> **DATASET RECORDS**:
== Segment start ==
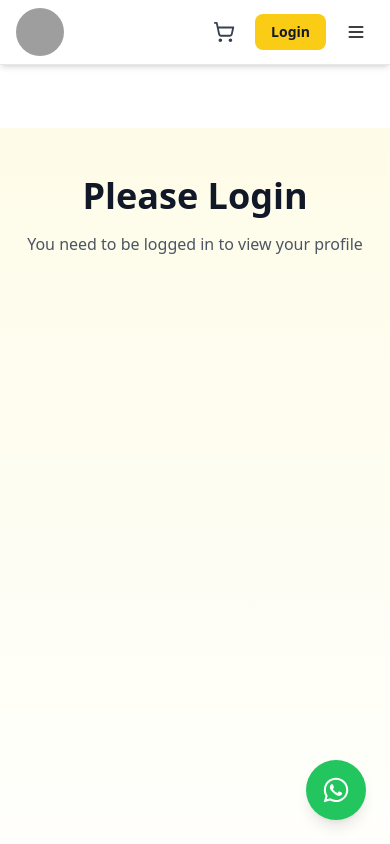
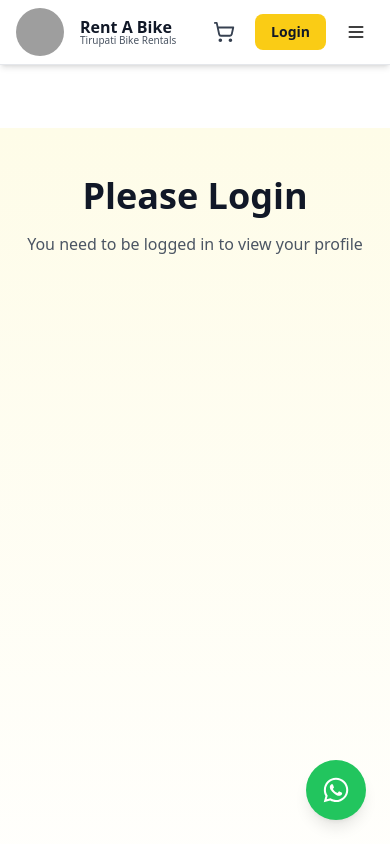
Before and after one commit to revvv1433-rentabike/revvv1433-rentabike.github.io, a React (Vite) app: page /Profile in a window 390 px wide. Shown: the top 844 px of the page. Built offline with nearby package versions, Linux system fonts and the light colour scheme; grey boxes are pictures that could not be loaded.

Commit message:
navbar changed

```diff
--- a/src/components/Navbar.tsx
+++ b/src/components/Navbar.tsx
@@ -54,9 +54,9 @@ export default function Navbar({ onLoginClick, onCartClick }: NavbarProps) {
                 />
               </Link>
 
-              <div className="hidden sm:block">
-                <h1 className="text-lg font-bold text-gray-900 leading-none">Rent A Bike</h1>
-                <p className="text-xs text-gray-600 leading-none">Tirupati Bike Rentals</p>
+              <div className="block">
+                <h1 className="text-base sm:text-lg font-bold text-gray-900 leading-none">Rent A Bike</h1>
+                <p className="text-[10px] sm:text-xs text-gray-600 leading-none">Tirupati Bike Rentals</p>
               </div>
             </div>
 
```
Also changed, not shown: 1 other file (tests, documents, lock files or other folders).
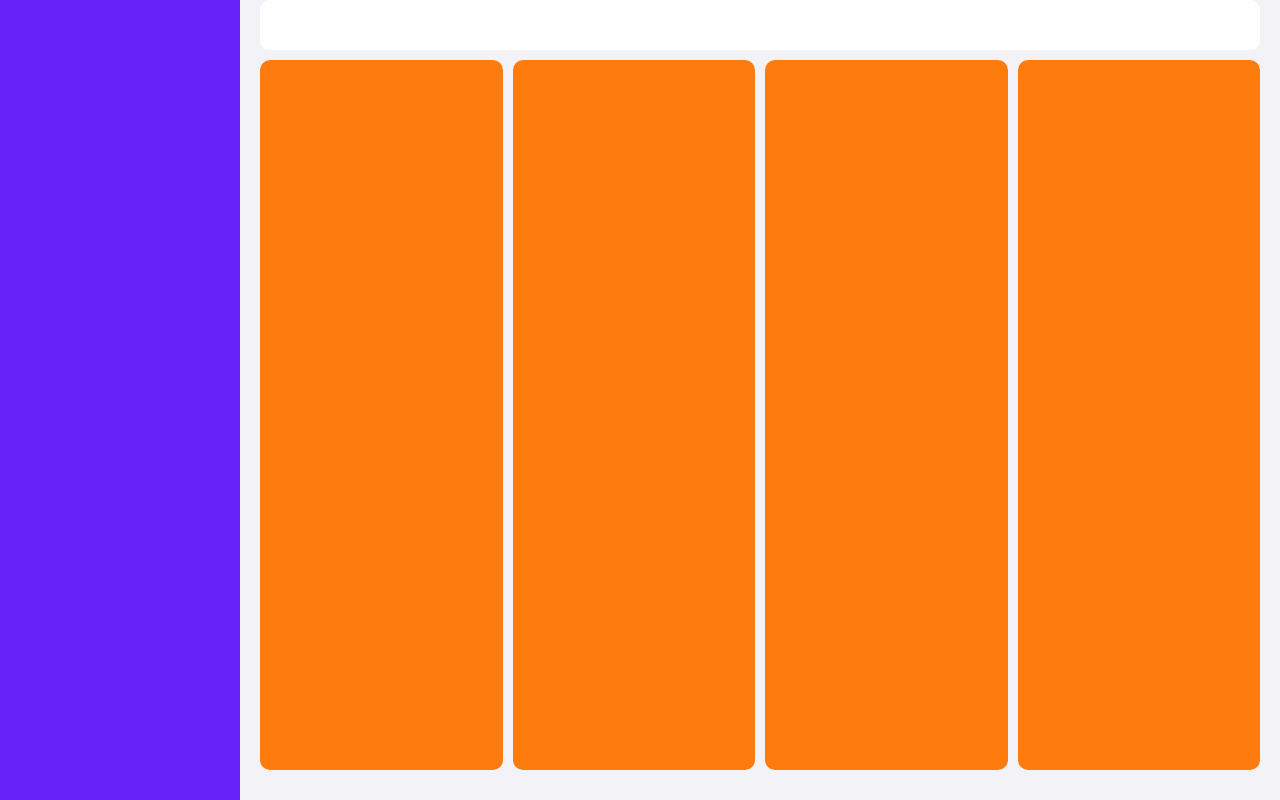
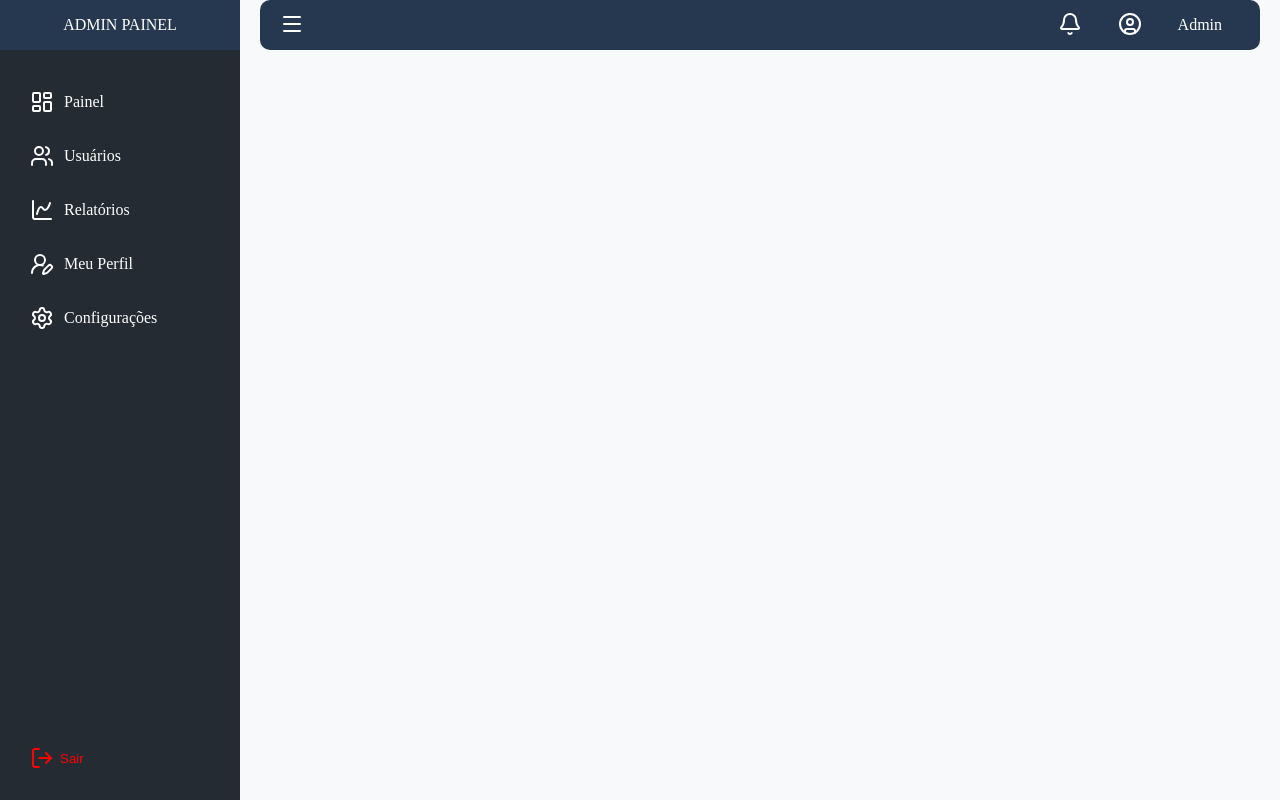
Before and after one commit to AlysoonFelipeeDev/admin-panel, a React (Vite) app: page / in a window 1280 px wide. Built offline with nearby package versions, Linux system fonts and the light colour scheme.

Commit message:
styles: Definindo layout de Admin e Member

```diff
--- a/src/layouts/DefaultLayout.tsx
+++ b/src/layouts/DefaultLayout.tsx
@@ -1,5 +1,7 @@
 import type { ReactNode } from "react"
 import styled from "styled-components"
+import { Sidebar } from "./Sidebar"
+import { Header } from "./Header"
 
 interface DefaultLayoutProps {
     children: ReactNode
@@ -8,9 +10,13 @@ interface DefaultLayoutProps {
 export function DefaultLayout({children}: DefaultLayoutProps) {
     return (
         <Container>
-            <Sidebar></Sidebar>
+            <SidebarContainer>
+                <Sidebar/>
+            </SidebarContainer>
             <ContentContainer>
-                <Header></Header>
+                <HeaderContainer>
+                    <Header/>
+                </HeaderContainer>
                 {children}
             </ContentContainer>
         </Container>
@@ -21,23 +27,28 @@ const Container = styled.div`
     display: grid;
     grid-template-columns: 240px 1fr;
     height: 100vh;
-    background-color: #F3F3F7;
+    background-color: #F8F9FB;
 `
 
-const Sidebar = styled.div`
+const SidebarContainer = styled.div`
     grid-column: 1;
-    background-color: #6621F9;
+    background-color: #242B33;
+    position: relative;
 `
 
 const ContentContainer = styled.div`
     display: grid;
     grid-template-rows: 50px 1fr;
     gap: 10px;
-    margin: 0 20px
-
+    margin: 0 20px;
 `
 
-const Header = styled.header`
-    background-color: #FFFFFF;
-    border-radius: 10px
+const HeaderContainer = styled.header`
+    display: flex;
+    justify-content: space-between;
+    align-items: center;
+    background-color: #263850;
+    color: #FFFFFF;
+    border-radius: 10px;
+    padding: 0 20px
 `
--- /dev/null
+++ b/src/layouts/Header.tsx
@@ -0,0 +1,22 @@
+import { Bell, CircleUser, Menu } from "lucide-react"
+import styled from "styled-components"
+
+export function Header(){
+    return (
+        <>
+            <div><Menu/></div>
+            <Grouped>
+                <div><Bell/></div>
+                <div><CircleUser/></div>
+                <div>Admin</div>
+            </Grouped>
+        </>
+    )
+}
+
+const Grouped = styled.div`
+    display: flex;
+    width: 200px;
+    justify-content: space-around;
+    align-items: center;
+`
--- /dev/null
+++ b/src/layouts/Sidebar.tsx
@@ -0,0 +1,80 @@
+import { ChartSpline, LayoutDashboard, LogOut, Settings, UserRoundPen, Users } from "lucide-react"
+import styled from "styled-components"
+
+export function Sidebar(){
+    return (
+        <>
+            <Header>ADMIN PAINEL</Header>
+            <Container>
+                <OptionsPages>
+                    <LayoutDashboard/>
+                    <span>Painel</span>
+                </OptionsPages>
+                <OptionsPages>
+                    <Users/>
+                    <span>Usuários</span>
+                </OptionsPages>
+                <OptionsPages>
+                    <ChartSpline/>
+                    <span>Relatórios</span>
+                </OptionsPages>
+                <OptionsPages>
+                    <UserRoundPen/>
+                    <span>Meu Perfil</span>
+                </OptionsPages>
+                <OptionsPages>
+                    <Settings/>
+                    <span>Configurações</span>
+                </OptionsPages>
+            </Container>
+            <Logout>
+                    <LogOut color="red"/>
+                <button>
+                    Sair
+                </button>
+            </Logout>
+        </>
+    )
+}
+
+const Header =  styled.header`
+background-color: #263850;
+height: 50px;
+color: #ffffff;
+display: flex;
+justify-content: center;
+align-items: center;
+    margin: 0 0 40px 0
+`
+
+const Container = styled.ul`
+    display: flex;
+    flex-direction: column;
+`
+const OptionsPages = styled.li`
+    display: flex;
+    align-items: center;
+    margin-bottom: 30px;
+    margin-left: 30px;
+    color: #ffffff;
+    cursor: pointer;
+    span {
+        padding-left: 10px;
+    }
+`
+
+const Logout = styled.div`
+    display: flex;
+    align-items: center;
+    color: #FFFFFF;
+    padding-left: 30px;
+    cursor: pointer;
+    position: absolute;
+    bottom: 30px;
+    button {
+        border: none;
+        background-color: transparent;
+        color: red;
+        cursor: pointer;
+    }
+`
--- a/src/pages/Dashboard.tsx
+++ b/src/pages/Dashboard.tsx
@@ -1,53 +1,7 @@
-import styled from "styled-components"
-
 export function Dashboard() {
     return (
         <>
-            <Datas>
-                <div></div>
-                <div></div>
-                <div></div>
-                <div></div>
-            </Datas>
-            <Reports>
-                <div></div>
-                <div></div>
-            </Reports>
-            <Orders>
-                <div></div>
-                <div></div>
-            </Orders>
+
         </>
     )
 }
-
-const Datas = styled.div`
-    display: grid;
-    grid-template-columns: 1fr 1fr 1fr 1fr;
-    gap: 10px;
-    div {
-        background-color: #FE7C0D;
-        border-radius: 10px
-    }
-`
-
-const Reports = styled.div`
-    display: grid;
-    grid-template-columns: 1fr 400px;
-    gap: 10px;
-    div {
-        background-color: #FFFFFF;
-        border-radius: 10px
-    }
-`
-
-const Orders = styled.div`
-    display: grid;
-    grid-template-columns: 400px 1fr;
-    gap: 10px;
-    div {
-        background-color: #FF005A;
-        border-radius: 10px;
-        margin-bottom: 10px;
-    }
-`
```
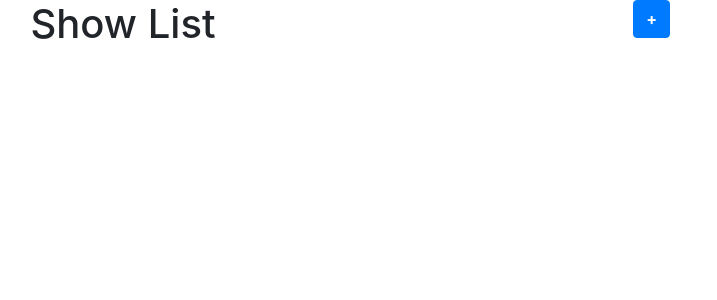
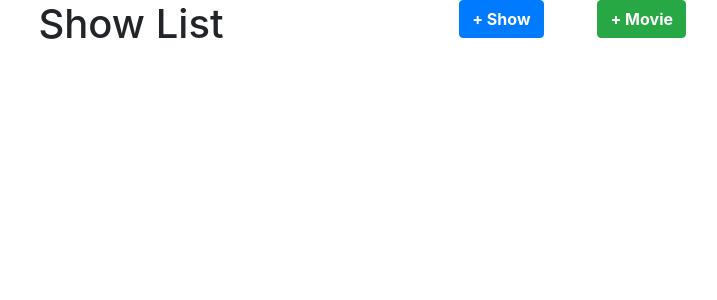
Before and after one commit to CorvustKodi/slurpee-server-docker, a Flask app: page / in a window 1280 px wide. Shown: the top 300 px of the page, without its empty margins (509-1226 px from the left). Run offline with Flask 2, Linux system fonts and the light colour scheme; data that the repository does not hold is empty; some libraries are stand-ins or nearby versions.

Commit message:
Added admove button

```diff
--- a/app/templates/index.html
+++ b/app/templates/index.html
@@ -1,11 +1,15 @@
 {% extends "base_layout.html" %}
 {% block pageHeader %}
                 <div class="col"></div>
-                <div class="col text-center">
+                <div class="col"></div>
+                <div class="col-6 text-center">
                   <h1>Show List</h1>
                 </div>
-                <div class="col text-right mr-3">
-                  <button class="btn btn-primary" onclick="window.location.href='/addnew'"><strong>+</strong></button>
+                <div class="col text-right ">
+                  <button class="btn btn-primary" onclick="window.location.href='/addnew'"><strong>+ Show</strong></button>
+                </div>
+                <div class="col text-right ">
+                  <button class="btn btn-success" onclick="window.location.href='/addmovie'"><strong>+ Movie</strong></button>
                 </div>
 {% endblock %}
 {% block pageBody %}
```
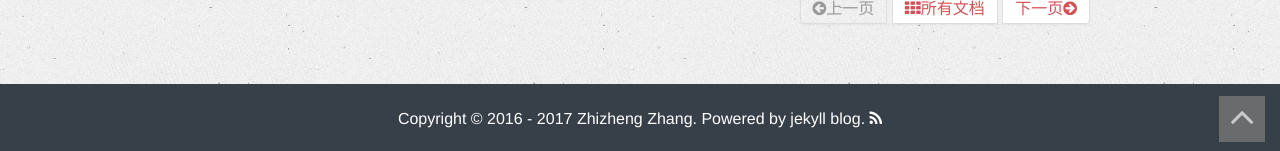
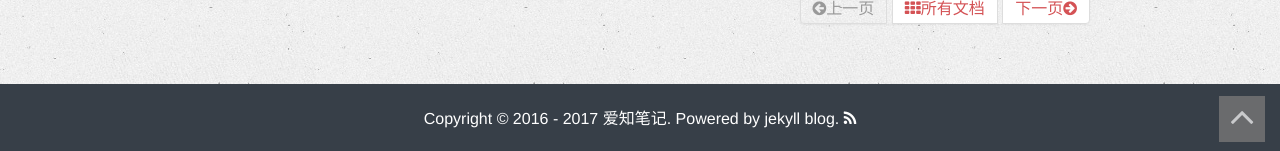
Before and after one commit to zhizheng/zhizheng.github.io, a Jekyll site: the page built from index.html, in a window 1280 px wide and 900 px high, scrolled down 6055 px. Shown: the part 746-897 px from the top of the window. Built offline with Jekyll 4.4.1, drawn with Linux system fonts in a browser that asks for light colours; the list of posts is cut into pages by our own code.

Commit message:
Update _config.yml

```diff
--- a/_config.yml
+++ b/_config.yml
@@ -17,7 +17,7 @@ safe: false
 title : 爱知笔记
 tagline: Site Tagline
 author :
-  name : Zhizheng Zhang
+  name : 爱知笔记
   email : zhizheng118@gmail.com
   github : username
   twitter : username
```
== Segment end ==
> **WORK REQUEST**: Consider the material above. Report how many of its lines contain the word "text", and nothing more.

> **COMPLETED EXERCISE**: 9